Web interface edit records:
>>>>

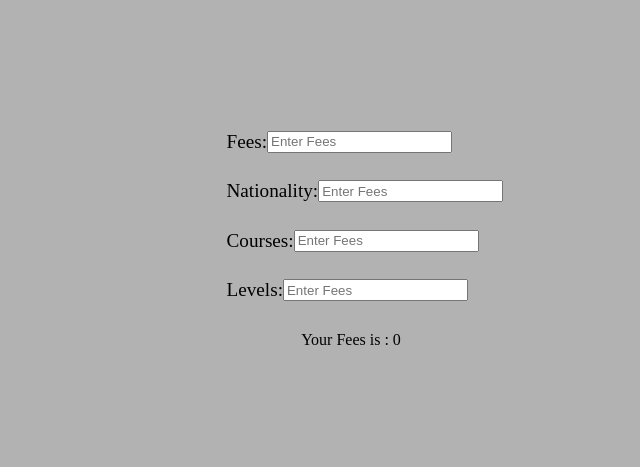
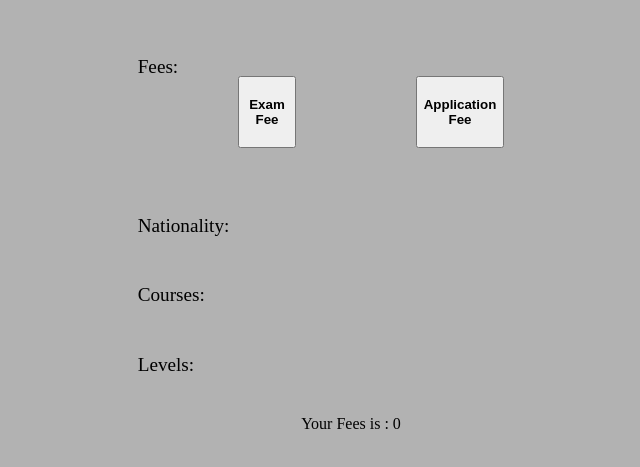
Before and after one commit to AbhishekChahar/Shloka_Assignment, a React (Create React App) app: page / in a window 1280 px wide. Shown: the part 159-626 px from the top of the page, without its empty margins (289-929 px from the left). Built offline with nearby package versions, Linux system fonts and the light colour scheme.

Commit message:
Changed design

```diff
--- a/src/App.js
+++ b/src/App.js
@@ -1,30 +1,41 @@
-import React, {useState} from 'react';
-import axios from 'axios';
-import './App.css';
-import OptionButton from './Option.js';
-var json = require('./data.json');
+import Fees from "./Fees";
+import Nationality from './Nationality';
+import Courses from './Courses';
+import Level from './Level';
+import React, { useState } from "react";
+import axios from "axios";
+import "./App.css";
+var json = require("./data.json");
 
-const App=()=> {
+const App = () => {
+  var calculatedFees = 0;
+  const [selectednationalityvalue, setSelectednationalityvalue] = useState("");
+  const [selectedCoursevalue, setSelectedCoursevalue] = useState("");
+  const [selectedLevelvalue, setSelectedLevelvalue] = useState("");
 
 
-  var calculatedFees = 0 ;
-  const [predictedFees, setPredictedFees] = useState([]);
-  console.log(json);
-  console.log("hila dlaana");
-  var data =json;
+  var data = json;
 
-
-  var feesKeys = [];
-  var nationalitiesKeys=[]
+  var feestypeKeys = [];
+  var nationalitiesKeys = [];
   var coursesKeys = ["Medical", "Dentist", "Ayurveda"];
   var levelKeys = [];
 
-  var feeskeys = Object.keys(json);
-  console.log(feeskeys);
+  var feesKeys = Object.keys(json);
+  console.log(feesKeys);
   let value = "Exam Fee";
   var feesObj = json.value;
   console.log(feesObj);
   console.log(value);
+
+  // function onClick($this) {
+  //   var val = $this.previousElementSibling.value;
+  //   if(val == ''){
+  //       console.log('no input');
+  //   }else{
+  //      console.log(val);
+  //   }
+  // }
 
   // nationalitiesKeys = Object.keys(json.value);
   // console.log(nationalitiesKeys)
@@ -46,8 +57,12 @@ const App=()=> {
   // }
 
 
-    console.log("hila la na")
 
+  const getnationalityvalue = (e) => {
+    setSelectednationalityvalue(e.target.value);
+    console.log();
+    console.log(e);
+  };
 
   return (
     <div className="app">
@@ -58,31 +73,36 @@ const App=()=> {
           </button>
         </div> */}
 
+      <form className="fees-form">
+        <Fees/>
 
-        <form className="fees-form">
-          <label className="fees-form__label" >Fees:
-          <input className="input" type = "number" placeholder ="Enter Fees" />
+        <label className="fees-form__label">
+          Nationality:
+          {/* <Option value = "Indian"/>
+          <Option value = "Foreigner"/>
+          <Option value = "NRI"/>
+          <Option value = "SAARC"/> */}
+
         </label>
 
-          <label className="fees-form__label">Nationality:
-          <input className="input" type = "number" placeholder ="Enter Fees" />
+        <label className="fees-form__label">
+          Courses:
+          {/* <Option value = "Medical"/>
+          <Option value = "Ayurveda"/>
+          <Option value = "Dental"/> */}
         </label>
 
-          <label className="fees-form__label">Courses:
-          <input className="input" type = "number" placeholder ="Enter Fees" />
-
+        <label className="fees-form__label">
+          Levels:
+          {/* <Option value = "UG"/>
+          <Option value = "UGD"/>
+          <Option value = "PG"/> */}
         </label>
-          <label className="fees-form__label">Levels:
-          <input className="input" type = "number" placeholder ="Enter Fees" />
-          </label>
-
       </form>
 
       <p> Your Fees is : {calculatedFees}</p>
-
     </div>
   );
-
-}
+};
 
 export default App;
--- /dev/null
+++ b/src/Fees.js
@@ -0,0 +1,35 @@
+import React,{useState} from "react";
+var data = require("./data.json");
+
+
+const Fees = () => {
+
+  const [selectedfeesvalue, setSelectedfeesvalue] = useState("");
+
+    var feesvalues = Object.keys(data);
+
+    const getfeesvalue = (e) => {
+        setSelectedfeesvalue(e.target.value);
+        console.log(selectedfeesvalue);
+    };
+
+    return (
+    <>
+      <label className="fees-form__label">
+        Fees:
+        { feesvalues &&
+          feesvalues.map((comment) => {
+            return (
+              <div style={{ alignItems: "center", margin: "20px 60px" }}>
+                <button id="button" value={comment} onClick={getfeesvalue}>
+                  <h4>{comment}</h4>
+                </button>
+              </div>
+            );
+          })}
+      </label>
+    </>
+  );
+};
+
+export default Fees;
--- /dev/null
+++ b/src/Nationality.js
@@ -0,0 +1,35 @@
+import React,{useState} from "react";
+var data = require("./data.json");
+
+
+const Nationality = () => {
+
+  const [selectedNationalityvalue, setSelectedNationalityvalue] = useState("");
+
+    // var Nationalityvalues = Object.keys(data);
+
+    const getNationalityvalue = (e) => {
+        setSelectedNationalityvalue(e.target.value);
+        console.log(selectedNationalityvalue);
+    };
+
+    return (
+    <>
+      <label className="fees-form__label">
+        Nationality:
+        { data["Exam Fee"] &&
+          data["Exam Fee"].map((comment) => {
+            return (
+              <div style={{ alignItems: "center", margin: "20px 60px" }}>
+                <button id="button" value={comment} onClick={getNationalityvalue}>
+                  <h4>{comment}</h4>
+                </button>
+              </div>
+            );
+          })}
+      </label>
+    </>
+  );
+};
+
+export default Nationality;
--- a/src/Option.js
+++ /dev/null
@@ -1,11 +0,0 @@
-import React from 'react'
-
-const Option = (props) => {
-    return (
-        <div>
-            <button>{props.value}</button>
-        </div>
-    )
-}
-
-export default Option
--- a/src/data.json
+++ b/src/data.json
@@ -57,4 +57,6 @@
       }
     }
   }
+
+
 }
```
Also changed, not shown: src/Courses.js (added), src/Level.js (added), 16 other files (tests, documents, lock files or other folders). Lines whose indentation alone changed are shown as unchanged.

<<<<

Please give the data again in full, exactly as written, but without any images.

YOUR SOLUTION
Before and after one commit to AbhishekChahar/Shloka_Assignment, a React (Create React App) app: page / in a window 1280 px wide. Shown: the part 159-626 px from the top of the page, without its empty margins (289-929 px from the left). Built offline with nearby package versions, Linux system fonts and the light colour scheme.

Commit message:
Changed design

```diff
--- a/src/App.js
+++ b/src/App.js
@@ -1,30 +1,41 @@
-import React, {useState} from 'react';
-import axios from 'axios';
-import './App.css';
-import OptionButton from './Option.js';
-var json = require('./data.json');
+import Fees from "./Fees";
+import Nationality from './Nationality';
+import Courses from './Courses';
+import Level from './Level';
+import React, { useState } from "react";
+import axios from "axios";
+import "./App.css";
+var json = require("./data.json");
 
-const App=()=> {
+const App = () => {
+  var calculatedFees = 0;
+  const [selectednationalityvalue, setSelectednationalityvalue] = useState("");
+  const [selectedCoursevalue, setSelectedCoursevalue] = useState("");
+  const [selectedLevelvalue, setSelectedLevelvalue] = useState("");
 
 
-  var calculatedFees = 0 ;
-  const [predictedFees, setPredictedFees] = useState([]);
-  console.log(json);
-  console.log("hila dlaana");
-  var data =json;
+  var data = json;
 
-
-  var feesKeys = [];
-  var nationalitiesKeys=[]
+  var feestypeKeys = [];
+  var nationalitiesKeys = [];
   var coursesKeys = ["Medical", "Dentist", "Ayurveda"];
   var levelKeys = [];
 
-  var feeskeys = Object.keys(json);
-  console.log(feeskeys);
+  var feesKeys = Object.keys(json);
+  console.log(feesKeys);
   let value = "Exam Fee";
   var feesObj = json.value;
   console.log(feesObj);
   console.log(value);
+
+  // function onClick($this) {
+  //   var val = $this.previousElementSibling.value;
+  //   if(val == ''){
+  //       console.log('no input');
+  //   }else{
+  //      console.log(val);
+  //   }
+  // }
 
   // nationalitiesKeys = Object.keys(json.value);
   // console.log(nationalitiesKeys)
@@ -46,8 +57,12 @@ const App=()=> {
   // }
 
 
-    console.log("hila la na")
 
+  const getnationalityvalue = (e) => {
+    setSelectednationalityvalue(e.target.value);
+    console.log();
+    console.log(e);
+  };
 
   return (
     <div className="app">
@@ -58,31 +73,36 @@ const App=()=> {
           </button>
         </div> */}
 
+      <form className="fees-form">
+        <Fees/>
 
-        <form className="fees-form">
-          <label className="fees-form__label" >Fees:
-          <input className="input" type = "number" placeholder ="Enter Fees" />
+        <label className="fees-form__label">
+          Nationality:
+          {/* <Option value = "Indian"/>
+          <Option value = "Foreigner"/>
+          <Option value = "NRI"/>
+          <Option value = "SAARC"/> */}
+
         </label>
 
-          <label className="fees-form__label">Nationality:
-          <input className="input" type = "number" placeholder ="Enter Fees" />
+        <label className="fees-form__label">
+          Courses:
+          {/* <Option value = "Medical"/>
+          <Option value = "Ayurveda"/>
+          <Option value = "Dental"/> */}
         </label>
 
-          <label className="fees-form__label">Courses:
-          <input className="input" type = "number" placeholder ="Enter Fees" />
-
+        <label className="fees-form__label">
+          Levels:
+          {/* <Option value = "UG"/>
+          <Option value = "UGD"/>
+          <Option value = "PG"/> */}
         </label>
-          <label className="fees-form__label">Levels:
-          <input className="input" type = "number" placeholder ="Enter Fees" />
-          </label>
-
       </form>
 
       <p> Your Fees is : {calculatedFees}</p>
-
     </div>
   );
-
-}
+};
 
 export default App;
--- /dev/null
+++ b/src/Fees.js
@@ -0,0 +1,35 @@
+import React,{useState} from "react";
+var data = require("./data.json");
+
+
+const Fees = () => {
+
+  const [selectedfeesvalue, setSelectedfeesvalue] = useState("");
+
+    var feesvalues = Object.keys(data);
+
+    const getfeesvalue = (e) => {
+        setSelectedfeesvalue(e.target.value);
+        console.log(selectedfeesvalue);
+    };
+
+    return (
+    <>
+      <label className="fees-form__label">
+        Fees:
+        { feesvalues &&
+          feesvalues.map((comment) => {
+            return (
+              <div style={{ alignItems: "center", margin: "20px 60px" }}>
+                <button id="button" value={comment} onClick={getfeesvalue}>
+                  <h4>{comment}</h4>
+                </button>
+              </div>
+            );
+          })}
+      </label>
+    </>
+  );
+};
+
+export default Fees;
--- /dev/null
+++ b/src/Nationality.js
@@ -0,0 +1,35 @@
+import React,{useState} from "react";
+var data = require("./data.json");
+
+
+const Nationality = () => {
+
+  const [selectedNationalityvalue, setSelectedNationalityvalue] = useState("");
+
+    // var Nationalityvalues = Object.keys(data);
+
+    const getNationalityvalue = (e) => {
+        setSelectedNationalityvalue(e.target.value);
+        console.log(selectedNationalityvalue);
+    };
+
+    return (
+    <>
+      <label className="fees-form__label">
+        Nationality:
+        { data["Exam Fee"] &&
+          data["Exam Fee"].map((comment) => {
+            return (
+              <div style={{ alignItems: "center", margin: "20px 60px" }}>
+                <button id="button" value={comment} onClick={getNationalityvalue}>
+                  <h4>{comment}</h4>
+                </button>
+              </div>
+            );
+          })}
+      </label>
+    </>
+  );
+};
+
+export default Nationality;
--- a/src/Option.js
+++ /dev/null
@@ -1,11 +0,0 @@
-import React from 'react'
-
-const Option = (props) => {
-    return (
-        <div>
-            <button>{props.value}</button>
-        </div>
-    )
-}
-
-export default Option
--- a/src/data.json
+++ b/src/data.json
@@ -57,4 +57,6 @@
       }
     }
   }
+
+
 }
```
Also changed, not shown: src/Courses.js (added), src/Level.js (added), 16 other files (tests, documents, lock files or other folders). Lines whose indentation alone changed are shown as unchanged.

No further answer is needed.